= Data in this exercise =
======
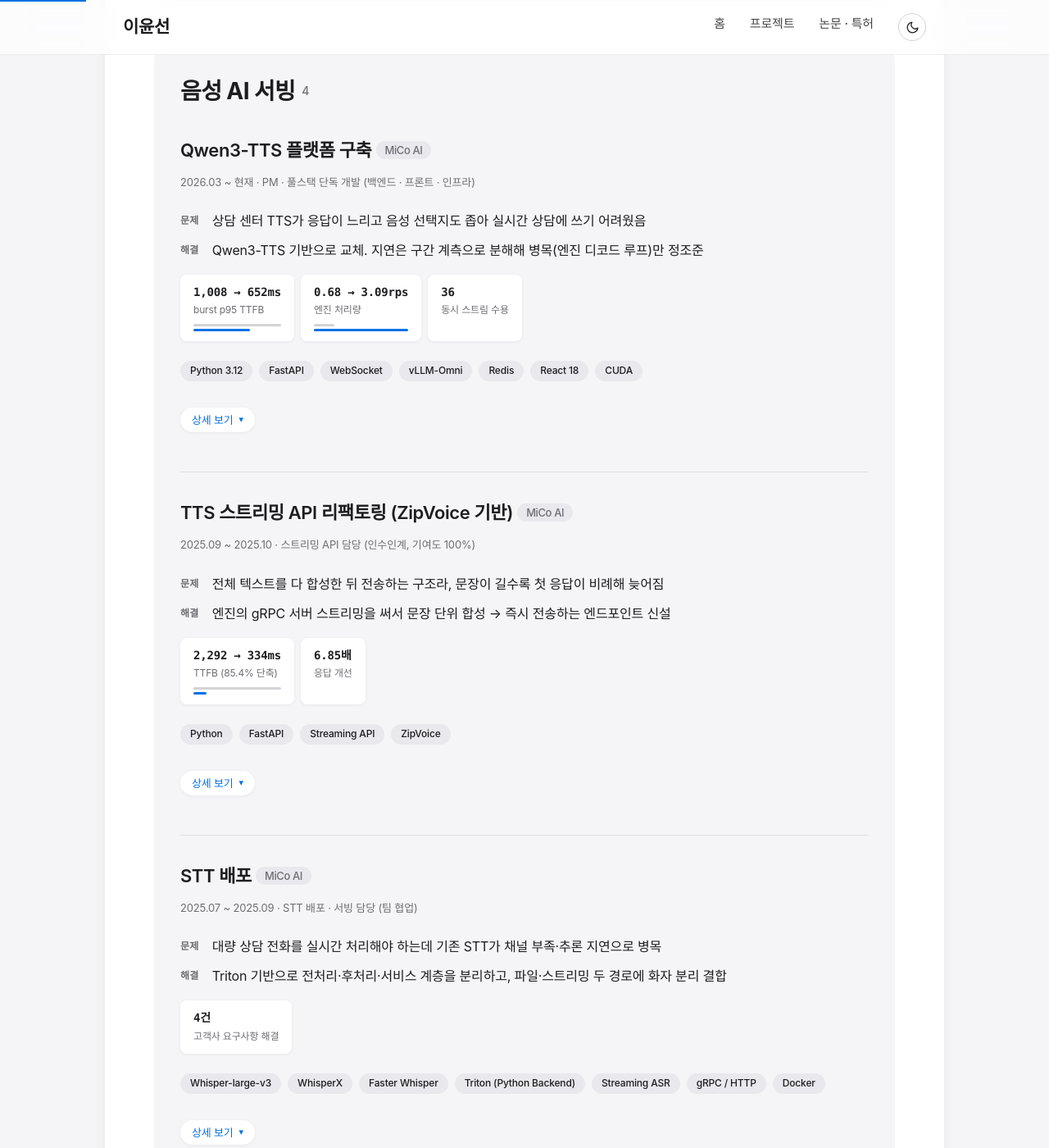
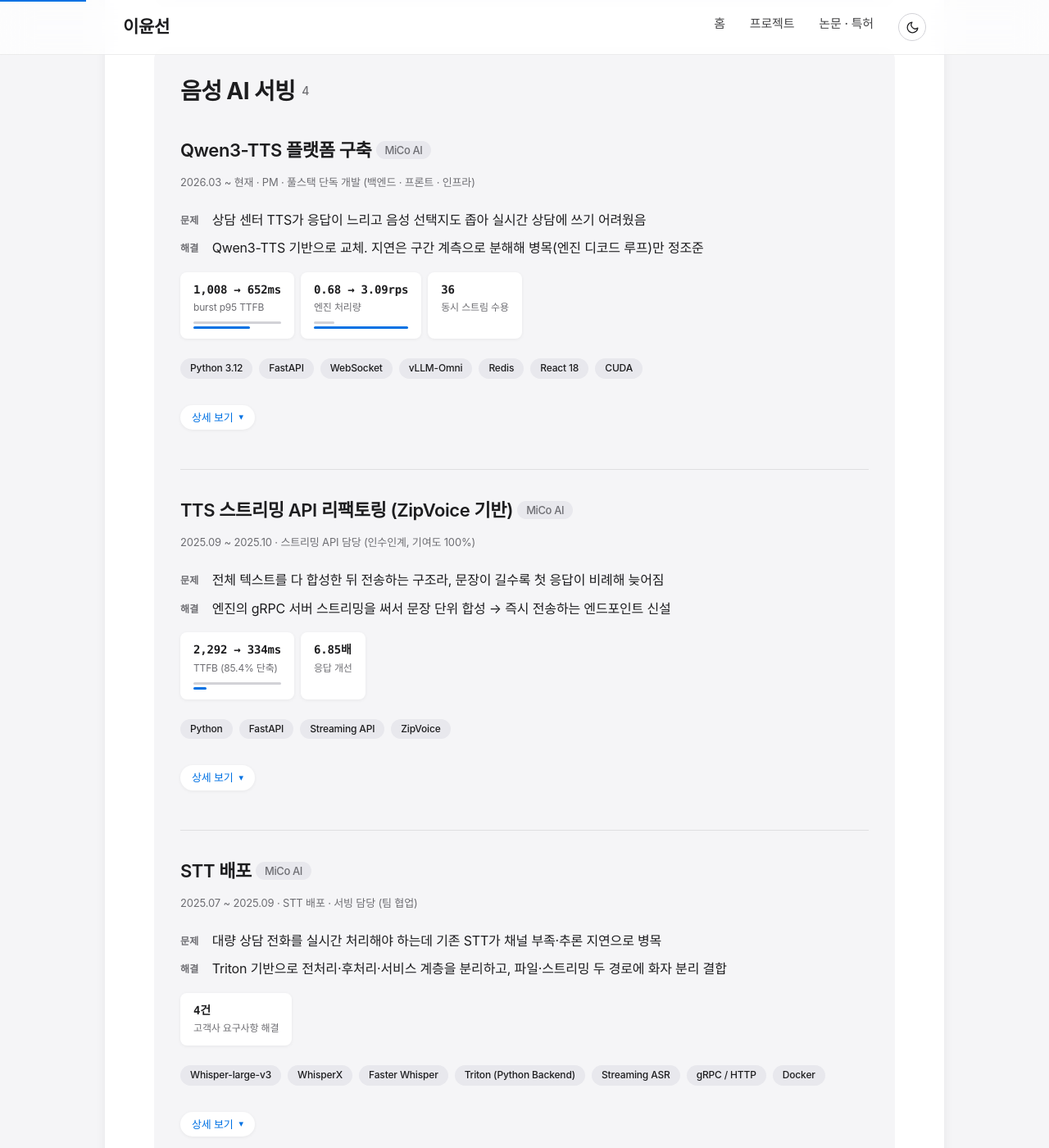
Before and after one commit to ckc5800/ckc5800.github.io, a Jekyll site: the page built from projects.html, in a window 1280 px wide and 1400 px high, scrolled down 621 px. Shown: the whole window at 82% size. Built offline with Jekyll 4.4.1, drawn with Linux system fonts in a browser that asks for light colours; some web fonts are replaced.

Commit message:
본문 줄 간격·목록 항목 간격 추가 축소
지적하신 성과 목록 기준으로 항목 사이 총 간격이 24px(여백 12 + 줄여백 12)
이라 항목마다 빈 줄이 하나씩 들어간 것처럼 보였음.

- 본문 줄 간격 1.75 → 1.65 (28 → 26.4px, 줄 사이 여백 12 → 10px)
  문단·목록·문제해결 본문에 일괄 적용
- 목록 항목 사이 12 → 8px

결과: 항목 간 총 간격 24 → 18px, 목록 3항목 높이 95px
줄 간격 규칙: 제목 1.6 · 본문 1.65 · UI 1.4

```diff
--- a/assets/style.css
+++ b/assets/style.css
@@ -286,7 +286,7 @@
 
 p {
     margin-bottom: 16px;
-    line-height: 1.75;
+    line-height: 1.65;
 }
 
 /* ===== Project Cards (홈 화면) ===== */
@@ -476,7 +476,7 @@
 
 .ps dd {
     font-size: 16px;
-    line-height: 1.75;
+    line-height: 1.65;
 }
 
 @media (max-width: 600px) {
@@ -614,12 +614,12 @@
     /* inside 로 두면 줄바꿈된 줄이 글머리 기호 아래로 흘러 문단처럼 뭉친다 */
     list-style-position: outside;
     padding-left: 20px;
-    line-height: 1.75;
+    line-height: 1.65;
     margin-bottom: 24px;
 }
 
 .detail-list li + li {
-    margin-top: 12px;
+    margin-top: 8px;
 }
 
 /* 리드 문장 + 그에 딸린 목록은 한 덩어리다.
```
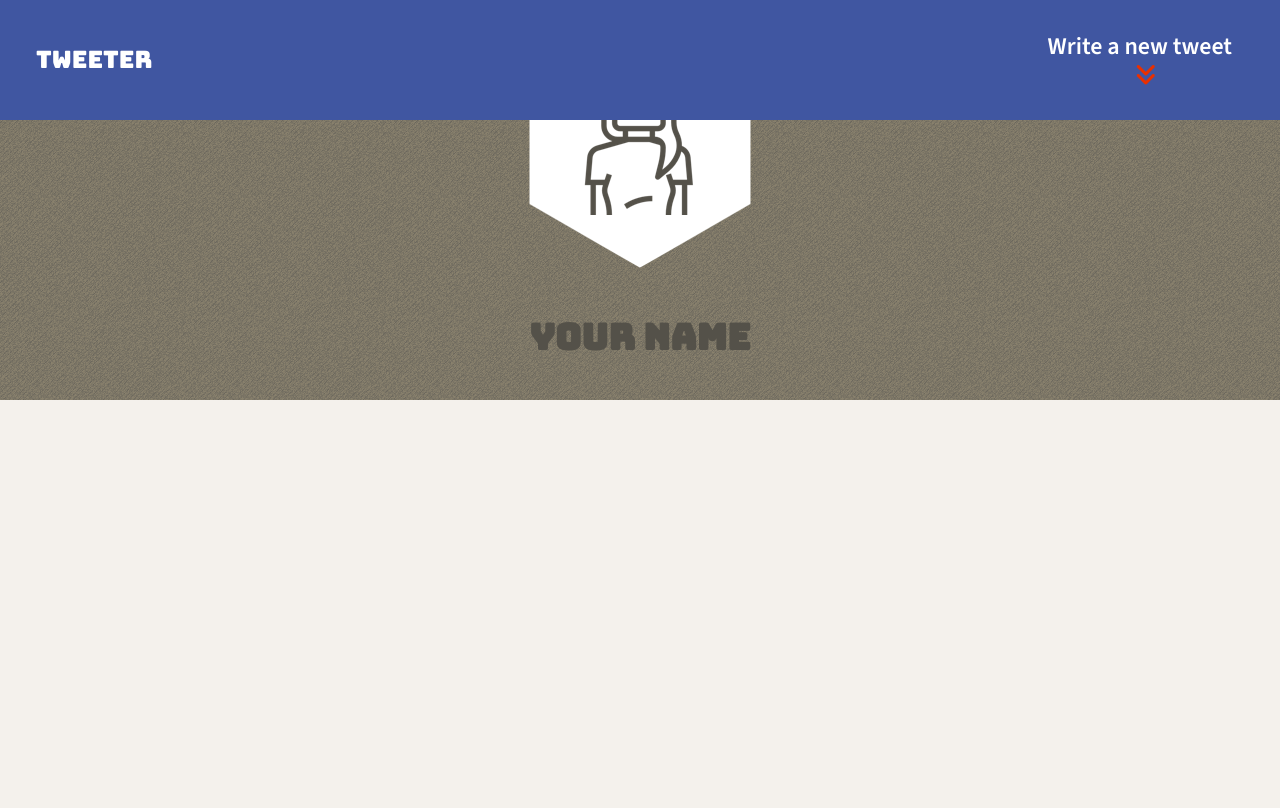
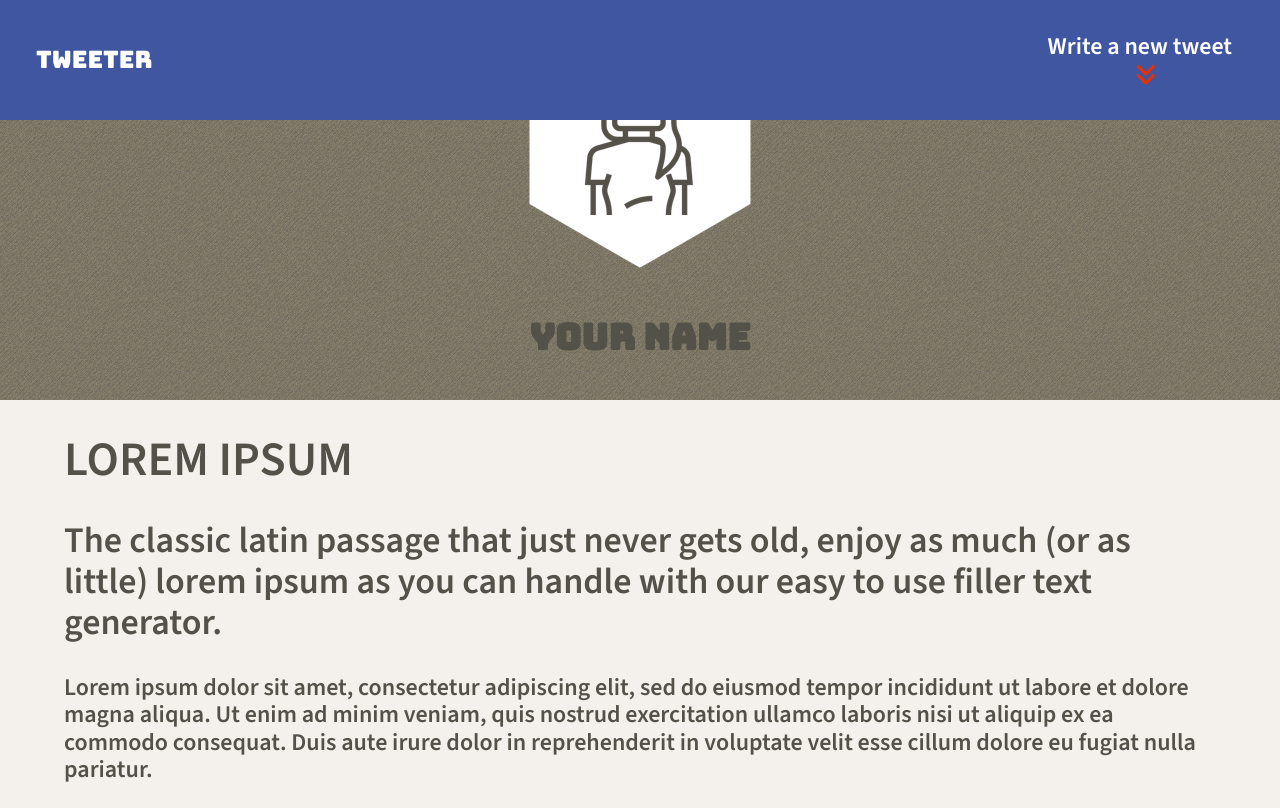
Before and after one commit to mascott82/tweeter, a website: page public/index.html in a window 1280 px wide. Drawn offline with nearby package versions, Linux system fonts and the light colour scheme.

Commit message:
Setup the main container.

```diff
--- a/public/index.html
+++ b/public/index.html
@@ -53,6 +53,14 @@
     </header>
 
     <!-- Page-specific (main) content here -->
-    <main class="container"></main>
+    <main class="container">
+      <h1>LOREM IPSUM</h1>
+        <h2>
+          The classic latin passage that just never gets old, enjoy as much (or as little) lorem ipsum as you can handle with our easy to use filler text generator.
+        </h2>
+        <p>
+          Lorem ipsum dolor sit amet, consectetur adipiscing elit, sed do eiusmod tempor incididunt ut labore et dolore magna aliqua. Ut enim ad minim veniam, quis nostrud exercitation ullamco laboris nisi ut aliquip ex ea commodo consequat. Duis aute irure dolor in reprehenderit in voluptate velit esse cillum dolore eu fugiat nulla pariatur.
+        </p>
+    </main>
   </body>
 </html>
--- a/public/styles/layout.css
+++ b/public/styles/layout.css
@@ -27,6 +27,12 @@ nav span {
   font-family: 'Bungee', sans-serif;
 }
 
+main {
+  width: 90%;
+  margin: 0 auto; /* This will center-align the <main> element */
+  background-color: inherit; /* This will make <main> have the same background color as the body */
+}
+
 /*
  * Additional CSS can be defined below or in other CSS files, as per instructions
  */
```
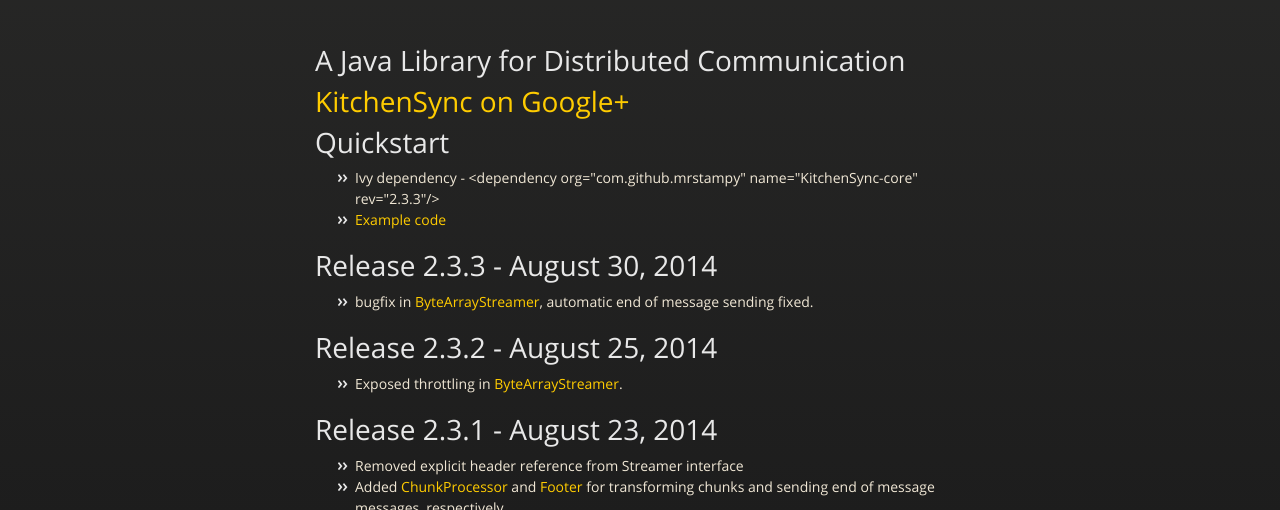
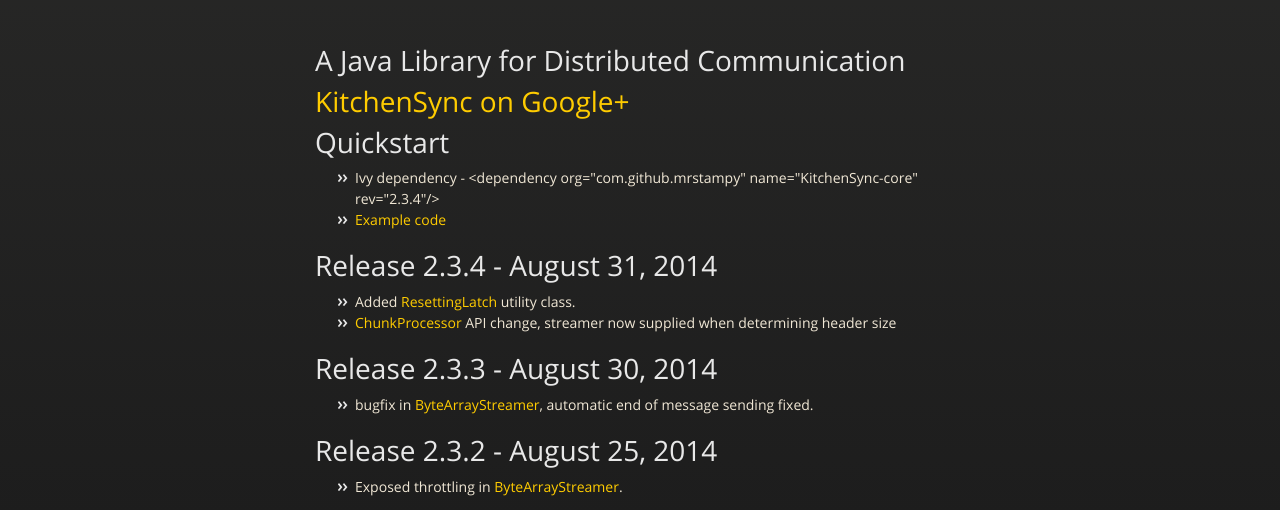
Before and after one commit to mrstampy/KitchenSync-core, a plain HTML site: page index.html in a window 1280 px wide. Shown: the part 226-736 px from the top of the page. Drawn offline with nearby package versions, Linux system fonts and the light colour scheme.

```diff
--- a/index.html
+++ b/index.html
@@ -49,8 +49,15 @@
 <a name="quickstart" class="anchor" href="#quickstart"><span class="octicon octicon-link"></span></a>Quickstart</h1>
 
 <ul>
-<li>Ivy dependency - &lt;dependency org="com.github.mrstampy" name="KitchenSync-core" rev="2.3.3"/&gt;</li>
+<li>Ivy dependency - &lt;dependency org="com.github.mrstampy" name="KitchenSync-core" rev="2.3.4"/&gt;</li>
 <li><a href="https://github.com/mrstampy/KitchenSync-core/tree/master/KitchenSync-core/test/com/github/mrstampy/kitchensync/test">Example code</a></li>
+</ul><h1>
+<a name="release-234---august-31-2014" class="anchor" href="#release-234---august-31-2014"><span class="octicon octicon-link"></span></a>Release 2.3.4 - August 31, 2014</h1>
+
+<ul>
+<li>Added <a href="https://github.com/mrstampy/KitchenSync-core/blob/master/KitchenSync-core/src/com/github/mrstampy/kitchensync/util/ResettingLatch.java">ResettingLatch</a> utility class.</li>
+<li>
+<a href="https://github.com/mrstampy/KitchenSync-core/blob/master/KitchenSync-core/src/com/github/mrstampy/kitchensync/stream/header/ChunkProcessor.java">ChunkProcessor</a> API change, streamer now supplied when determining header size</li>
 </ul><h1>
 <a name="release-233---august-30-2014" class="anchor" href="#release-233---august-30-2014"><span class="octicon octicon-link"></span></a>Release 2.3.3 - August 30, 2014</h1>
 
```
Also changed, not shown: params.json (+1 -1 lines).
======
= Brief =
The expected output is each entry given again word for word, with pictures dropped.

= Task answer =
Before and after one commit to ckc5800/ckc5800.github.io, a Jekyll site: the page built from projects.html, in a window 1280 px wide and 1400 px high, scrolled down 621 px. Shown: the whole window at 82% size. Built offline with Jekyll 4.4.1, drawn with Linux system fonts in a browser that asks for light colours; some web fonts are replaced.

Commit message:
본문 줄 간격·목록 항목 간격 추가 축소
지적하신 성과 목록 기준으로 항목 사이 총 간격이 24px(여백 12 + 줄여백 12)
이라 항목마다 빈 줄이 하나씩 들어간 것처럼 보였음.

- 본문 줄 간격 1.75 → 1.65 (28 → 26.4px, 줄 사이 여백 12 → 10px)
  문단·목록·문제해결 본문에 일괄 적용
- 목록 항목 사이 12 → 8px

결과: 항목 간 총 간격 24 → 18px, 목록 3항목 높이 95px
줄 간격 규칙: 제목 1.6 · 본문 1.65 · UI 1.4

```diff
--- a/assets/style.css
+++ b/assets/style.css
@@ -286,7 +286,7 @@
 
 p {
     margin-bottom: 16px;
-    line-height: 1.75;
+    line-height: 1.65;
 }
 
 /* ===== Project Cards (홈 화면) ===== */
@@ -476,7 +476,7 @@
 
 .ps dd {
     font-size: 16px;
-    line-height: 1.75;
+    line-height: 1.65;
 }
 
 @media (max-width: 600px) {
@@ -614,12 +614,12 @@
     /* inside 로 두면 줄바꿈된 줄이 글머리 기호 아래로 흘러 문단처럼 뭉친다 */
     list-style-position: outside;
     padding-left: 20px;
-    line-height: 1.75;
+    line-height: 1.65;
     margin-bottom: 24px;
 }
 
 .detail-list li + li {
-    margin-top: 12px;
+    margin-top: 8px;
 }
 
 /* 리드 문장 + 그에 딸린 목록은 한 덩어리다.
```
Before and after one commit to mascott82/tweeter, a website: page public/index.html in a window 1280 px wide. Drawn offline with nearby package versions, Linux system fonts and the light colour scheme.

Commit message:
Setup the main container.

```diff
--- a/public/index.html
+++ b/public/index.html
@@ -53,6 +53,14 @@
     </header>
 
     <!-- Page-specific (main) content here -->
-    <main class="container"></main>
+    <main class="container">
+      <h1>LOREM IPSUM</h1>
+        <h2>
+          The classic latin passage that just never gets old, enjoy as much (or as little) lorem ipsum as you can handle with our easy to use filler text generator.
+        </h2>
+        <p>
+          Lorem ipsum dolor sit amet, consectetur adipiscing elit, sed do eiusmod tempor incididunt ut labore et dolore magna aliqua. Ut enim ad minim veniam, quis nostrud exercitation ullamco laboris nisi ut aliquip ex ea commodo consequat. Duis aute irure dolor in reprehenderit in voluptate velit esse cillum dolore eu fugiat nulla pariatur.
+        </p>
+    </main>
   </body>
 </html>
--- a/public/styles/layout.css
+++ b/public/styles/layout.css
@@ -27,6 +27,12 @@ nav span {
   font-family: 'Bungee', sans-serif;
 }
 
+main {
+  width: 90%;
+  margin: 0 auto; /* This will center-align the <main> element */
+  background-color: inherit; /* This will make <main> have the same background color as the body */
+}
+
 /*
  * Additional CSS can be defined below or in other CSS files, as per instructions
  */
```
Before and after one commit to mrstampy/KitchenSync-core, a plain HTML site: page index.html in a window 1280 px wide. Shown: the part 226-736 px from the top of the page. Drawn offline with nearby package versions, Linux system fonts and the light colour scheme.

```diff
--- a/index.html
+++ b/index.html
@@ -49,8 +49,15 @@
 <a name="quickstart" class="anchor" href="#quickstart"><span class="octicon octicon-link"></span></a>Quickstart</h1>
 
 <ul>
-<li>Ivy dependency - &lt;dependency org="com.github.mrstampy" name="KitchenSync-core" rev="2.3.3"/&gt;</li>
+<li>Ivy dependency - &lt;dependency org="com.github.mrstampy" name="KitchenSync-core" rev="2.3.4"/&gt;</li>
 <li><a href="https://github.com/mrstampy/KitchenSync-core/tree/master/KitchenSync-core/test/com/github/mrstampy/kitchensync/test">Example code</a></li>
+</ul><h1>
+<a name="release-234---august-31-2014" class="anchor" href="#release-234---august-31-2014"><span class="octicon octicon-link"></span></a>Release 2.3.4 - August 31, 2014</h1>
+
+<ul>
+<li>Added <a href="https://github.com/mrstampy/KitchenSync-core/blob/master/KitchenSync-core/src/com/github/mrstampy/kitchensync/util/ResettingLatch.java">ResettingLatch</a> utility class.</li>
+<li>
+<a href="https://github.com/mrstampy/KitchenSync-core/blob/master/KitchenSync-core/src/com/github/mrstampy/kitchensync/stream/header/ChunkProcessor.java">ChunkProcessor</a> API change, streamer now supplied when determining header size</li>
 </ul><h1>
 <a name="release-233---august-30-2014" class="anchor" href="#release-233---august-30-2014"><span class="octicon octicon-link"></span></a>Release 2.3.3 - August 30, 2014</h1>
 
```
Also changed, not shown: params.json (+1 -1 lines).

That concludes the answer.